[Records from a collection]
__________________________________________________
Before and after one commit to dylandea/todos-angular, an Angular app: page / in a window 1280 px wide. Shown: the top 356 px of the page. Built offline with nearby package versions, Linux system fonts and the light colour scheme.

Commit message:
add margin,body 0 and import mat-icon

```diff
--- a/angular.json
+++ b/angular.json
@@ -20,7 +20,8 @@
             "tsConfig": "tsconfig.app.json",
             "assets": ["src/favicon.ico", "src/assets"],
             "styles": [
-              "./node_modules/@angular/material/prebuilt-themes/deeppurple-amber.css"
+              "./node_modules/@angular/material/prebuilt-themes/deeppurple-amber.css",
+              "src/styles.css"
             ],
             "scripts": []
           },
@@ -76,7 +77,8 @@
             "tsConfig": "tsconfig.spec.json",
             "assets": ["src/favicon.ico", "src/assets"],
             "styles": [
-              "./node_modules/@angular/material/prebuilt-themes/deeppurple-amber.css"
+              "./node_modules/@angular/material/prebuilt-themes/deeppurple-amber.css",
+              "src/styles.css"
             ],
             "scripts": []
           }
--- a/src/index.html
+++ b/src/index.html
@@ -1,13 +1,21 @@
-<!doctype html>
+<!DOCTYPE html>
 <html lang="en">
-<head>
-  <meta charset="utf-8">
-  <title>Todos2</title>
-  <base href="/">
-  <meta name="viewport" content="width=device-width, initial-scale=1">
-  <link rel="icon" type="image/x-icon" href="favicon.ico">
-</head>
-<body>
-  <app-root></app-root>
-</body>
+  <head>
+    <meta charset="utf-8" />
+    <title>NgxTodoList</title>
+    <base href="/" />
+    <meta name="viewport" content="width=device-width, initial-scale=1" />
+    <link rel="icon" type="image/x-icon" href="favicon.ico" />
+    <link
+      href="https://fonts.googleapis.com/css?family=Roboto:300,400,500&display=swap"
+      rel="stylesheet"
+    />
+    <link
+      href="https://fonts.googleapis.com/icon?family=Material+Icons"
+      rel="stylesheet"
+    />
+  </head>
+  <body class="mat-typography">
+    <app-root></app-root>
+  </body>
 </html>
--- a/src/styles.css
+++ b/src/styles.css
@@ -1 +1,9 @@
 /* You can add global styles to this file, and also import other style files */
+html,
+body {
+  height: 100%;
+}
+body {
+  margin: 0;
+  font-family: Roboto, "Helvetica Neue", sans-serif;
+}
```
__________________________________________________
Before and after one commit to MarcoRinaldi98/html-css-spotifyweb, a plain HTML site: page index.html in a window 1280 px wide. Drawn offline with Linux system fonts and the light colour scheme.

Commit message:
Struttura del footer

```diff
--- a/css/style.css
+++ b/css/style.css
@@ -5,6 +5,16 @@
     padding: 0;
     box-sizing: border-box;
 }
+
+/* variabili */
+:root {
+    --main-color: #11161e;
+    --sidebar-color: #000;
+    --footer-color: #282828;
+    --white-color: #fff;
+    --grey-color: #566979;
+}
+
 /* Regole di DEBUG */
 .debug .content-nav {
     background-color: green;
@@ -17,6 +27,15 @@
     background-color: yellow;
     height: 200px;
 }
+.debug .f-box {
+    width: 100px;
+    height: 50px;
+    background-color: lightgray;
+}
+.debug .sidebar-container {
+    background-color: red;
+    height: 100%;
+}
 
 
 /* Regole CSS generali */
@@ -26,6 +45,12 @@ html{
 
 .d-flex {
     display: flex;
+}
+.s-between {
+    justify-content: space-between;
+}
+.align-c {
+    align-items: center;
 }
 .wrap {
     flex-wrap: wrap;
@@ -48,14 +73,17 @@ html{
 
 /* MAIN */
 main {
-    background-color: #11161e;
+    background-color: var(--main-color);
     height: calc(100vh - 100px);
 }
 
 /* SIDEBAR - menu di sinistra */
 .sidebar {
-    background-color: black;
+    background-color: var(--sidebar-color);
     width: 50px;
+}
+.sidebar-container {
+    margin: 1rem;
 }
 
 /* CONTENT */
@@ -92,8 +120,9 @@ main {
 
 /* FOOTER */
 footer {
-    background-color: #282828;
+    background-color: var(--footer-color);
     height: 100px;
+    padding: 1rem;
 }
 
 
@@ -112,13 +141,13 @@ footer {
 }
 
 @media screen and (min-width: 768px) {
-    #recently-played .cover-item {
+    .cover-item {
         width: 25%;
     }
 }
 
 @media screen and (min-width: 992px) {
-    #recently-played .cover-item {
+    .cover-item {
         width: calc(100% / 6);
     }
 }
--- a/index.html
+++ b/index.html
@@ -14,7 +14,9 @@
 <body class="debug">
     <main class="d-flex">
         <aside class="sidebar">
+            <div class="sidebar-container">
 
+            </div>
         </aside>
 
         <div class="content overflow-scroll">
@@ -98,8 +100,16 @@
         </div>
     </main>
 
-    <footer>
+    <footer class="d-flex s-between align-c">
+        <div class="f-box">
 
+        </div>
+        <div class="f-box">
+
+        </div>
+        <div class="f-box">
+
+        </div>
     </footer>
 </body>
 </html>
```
__________________________________________________
**Task requirements**: Please return all lines above in which the string "background" is found.

**Answer to this exercise**:
     background-color: green;
     background-color: yellow;
+    background-color: lightgray;
+    background-color: red;
-    background-color: #11161e;
+    background-color: var(--main-color);
-    background-color: black;
+    background-color: var(--sidebar-color);
-    background-color: #282828;
+    background-color: var(--footer-color);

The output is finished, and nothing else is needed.